## To do:
Pull out every line with the word "const" from the entries below.

Detected change data
^^^^^^^^^^^^^^^^
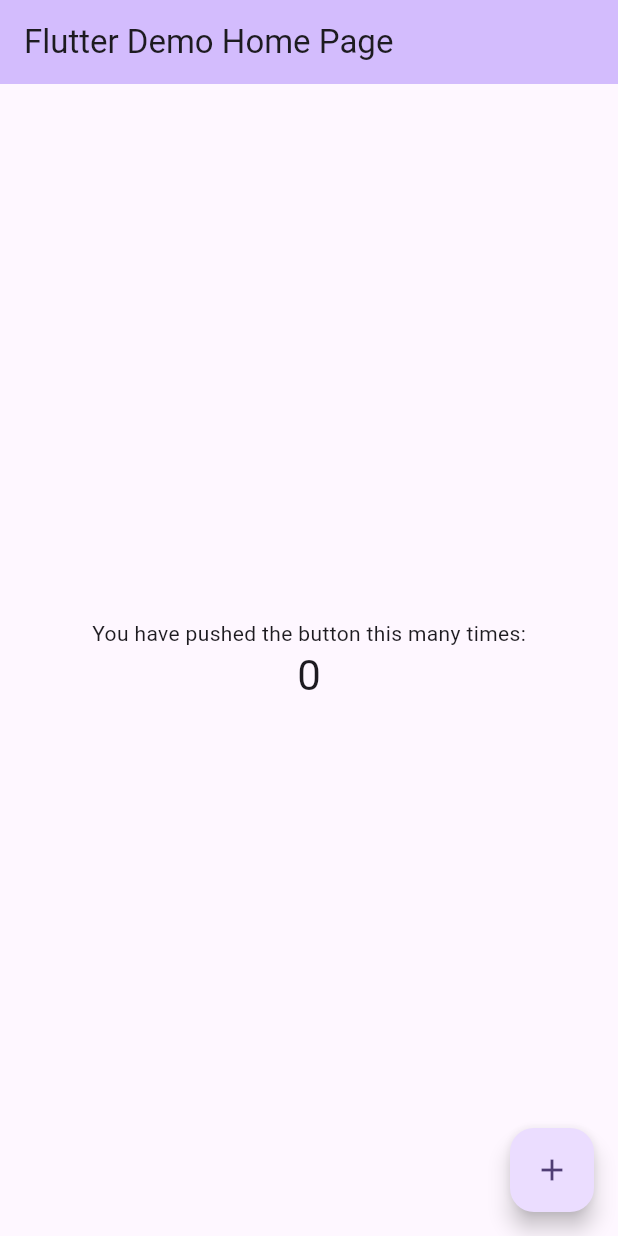
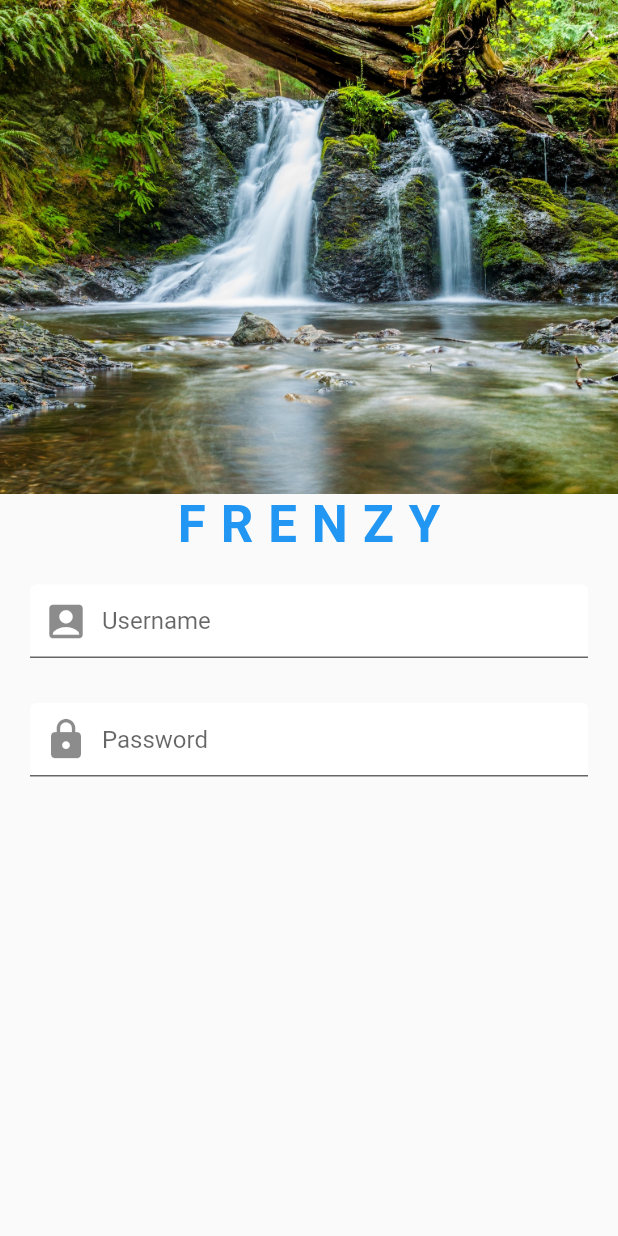
Before and after one commit to TNQT14/social_media, a Flutter app: the screen it shows after launch, on a phone screen of 412 x 824 dp. Run offline on Flutter 3.47's test engine with Material 2 defaults, Android fonts, the phone set to English and light mode, and no system bars.

Commit message:
Login
Login view

```diff
--- a/lib/main.dart
+++ b/lib/main.dart
@@ -1,4 +1,5 @@
 import 'package:flutter/material.dart';
+import 'package:social_media/screen/login_screen.dart';
 
 void main() {
   runApp(const MyApp());
@@ -10,116 +11,8 @@ class MyApp extends StatelessWidget {
   // This widget is the root of your application.
   @override
   Widget build(BuildContext context) {
-    return MaterialApp(
-      title: 'Flutter Demo',
-      theme: ThemeData(
-        // This is the theme of your application.
-        //
-        // TRY THIS: Try running your application with "flutter run". You'll see
-        // the application has a blue toolbar. Then, without quitting the app,
-        // try changing the seedColor in the colorScheme below to Colors.green
-        // and then invoke "hot reload" (save your changes or press the "hot
-        // reload" button in a Flutter-supported IDE, or press "r" if you used
-        // the command line to start the app).
-        //
-        // Notice that the counter didn't reset back to zero; the application
-        // state is not lost during the reload. To reset the state, use hot
-        // restart instead.
-        //
-        // This works for code too, not just values: Most code changes can be
-        // tested with just a hot reload.
-        colorScheme: ColorScheme.fromSeed(seedColor: Colors.deepPurple),
-        useMaterial3: true,
-      ),
-      home: const MyHomePage(title: 'Flutter Demo Home Page'),
+    return const MaterialApp(
+      home: LoginScreen(),
     );
   }
 }
-
-class MyHomePage extends StatefulWidget {
-  const MyHomePage({super.key, required this.title});
-
-  // This widget is the home page of your application. It is stateful, meaning
-  // that it has a State object (defined below) that contains fields that affect
-  // how it looks.
-
-  // This class is the configuration for the state. It holds the values (in this
-  // case the title) provided by the parent (in this case the App widget) and
-  // used by the build method of the State. Fields in a Widget subclass are
-  // always marked "final".
-
-  final String title;
-
-  @override
-  State<MyHomePage> createState() => _MyHomePageState();
-}
-
-class _MyHomePageState extends State<MyHomePage> {
-  int _counter = 0;
-
-  void _incrementCounter() {
-    setState(() {
-      // This call to setState tells the Flutter framework that something has
-      // changed in this State, which causes it to rerun the build method below
-      // so that the display can reflect the updated values. If we changed
-      // _counter without calling setState(), then the build method would not be
-      // called again, and so nothing would appear to happen.
-      _counter++;
-    });
-  }
-
-  @override
-  Widget build(BuildContext context) {
-    // This method is rerun every time setState is called, for instance as done
-    // by the _incrementCounter method above.
-    //
-    // The Flutter framework has been optimized to make rerunning build methods
-    // fast, so that you can just rebuild anything that needs updating rather
-    // than having to individually change instances of widgets.
-    return Scaffold(
-      appBar: AppBar(
-        // TRY THIS: Try changing the color here to a specific color (to
-        // Colors.amber, perhaps?) and trigger a hot reload to see the AppBar
-        // change color while the other colors stay the same.
-        backgroundColor: Theme.of(context).colorScheme.inversePrimary,
-        // Here we take the value from the MyHomePage object that was created by
-        // the App.build method, and use it to set our appbar title.
-        title: Text(widget.title),
-      ),
-      body: Center(
-        // Center is a layout widget. It takes a single child and positions it
-        // in the middle of the parent.
-        child: Column(
-          // Column is also a layout widget. It takes a list of children and
-          // arranges them vertically. By default, it sizes itself to fit its
-          // children horizontally, and tries to be as tall as its parent.
-          //
-          // Column has various properties to control how it sizes itself and
-          // how it positions its children. Here we use mainAxisAlignment to
-          // center the children vertically; the main axis here is the vertical
-          // axis because Columns are vertical (the cross axis would be
-          // horizontal).
-          //
-          // TRY THIS: Invoke "debug painting" (choose the "Toggle Debug Paint"
-          // action in the IDE, or press "p" in the console), to see the
-          // wireframe for each widget.
-          mainAxisAlignment: MainAxisAlignment.center,
-          children: <Widget>[
-            const Text(
-              'You have pushed the button this many times:',
-            ),
-            Text(
-              '$_counter',
-              style: Theme.of(context).textTheme.headlineMedium,
-            ),
-          ],
-        ),
-      ),
-      floatingActionButton: FloatingActionButton(
-        onPressed: _incrementCounter,
-        tooltip: 'Increment',
-        child: const Icon(Icons.add),
-      ), // This trailing comma makes auto-formatting nicer for build methods.
-    );
-  }
-}
--- /dev/null
+++ b/lib/screen/login_screen.dart
@@ -0,0 +1,66 @@
+import 'package:flutter/material.dart';
+
+class LoginScreen extends StatelessWidget {
+  const LoginScreen({super.key});
+
+  @override
+  Widget build(BuildContext context) {
+    return Scaffold(
+      body: SingleChildScrollView(
+        child: SizedBox(
+          width: MediaQuery.of(context).size.width,
+          child: Column(
+            children: <Widget>[
+              Image(
+                height: MediaQuery.of(context).size.height/2.5,
+                width: double.infinity,
+                image: const AssetImage('assets/images/login_background.jpg'),
+                fit: BoxFit.cover,
+              ),
+              Text('FRENZY',
+              style: TextStyle(
+                color: Theme.of(context).primaryColor,
+                fontSize: 34,
+                fontWeight: FontWeight.bold,
+                letterSpacing: 10.0,
+                ),
+              ),
+              const SizedBox(height: 10,),
+              const Padding(
+                  padding: EdgeInsets.symmetric(horizontal: 20, vertical: 10),
+              child: TextField(
+                decoration: InputDecoration(
+                  contentPadding: EdgeInsets.symmetric(vertical: 15),
+                  fillColor: Colors.white,
+                  filled: true,
+                  hintText: 'Username',
+                  prefixIcon: Icon(
+                    Icons.account_box,
+                    size: 30,
+                  ),
+                ),
+              ),
+              ),
+              const SizedBox(height: 10,),
+              const Padding(
+                padding: EdgeInsets.symmetric(horizontal: 20, vertical: 10),
+                child: TextField(
+                  decoration: InputDecoration(
+                    contentPadding: EdgeInsets.symmetric(vertical: 15),
+                    fillColor: Colors.white,
+                    filled: true,
+                    hintText: 'Password',
+                    prefixIcon: Icon(
+                      Icons.lock,
+                      size: 30,
+                    ),
+                  ),
+                ),
+              ),
+            ],
+          ),
+        ),
+      ),
+    );
+  }
+}
--- a/pubspec.yaml
+++ b/pubspec.yaml
@@ -59,7 +59,8 @@ flutter:
   uses-material-design: true
 
   # To add assets to your application, add an assets section, like this:
-  # assets:
+  assets:
+    - assets/images/login_background.jpg
   #   - images/a_dot_burr.jpeg
   #   - images/a_dot_ham.jpeg
 
```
^^^^^^^^^^^^^^^^
## Reply:
   runApp(const MyApp());
-      home: const MyHomePage(title: 'Flutter Demo Home Page'),
+    return const MaterialApp(
-  const MyHomePage({super.key, required this.title});
-            const Text(
-        child: const Icon(Icons.add),
+  const LoginScreen({super.key});
+                image: const AssetImage('assets/images/login_background.jpg'),
+              const SizedBox(height: 10,),
+              const Padding(
+              const SizedBox(height: 10,),
+              const Padding(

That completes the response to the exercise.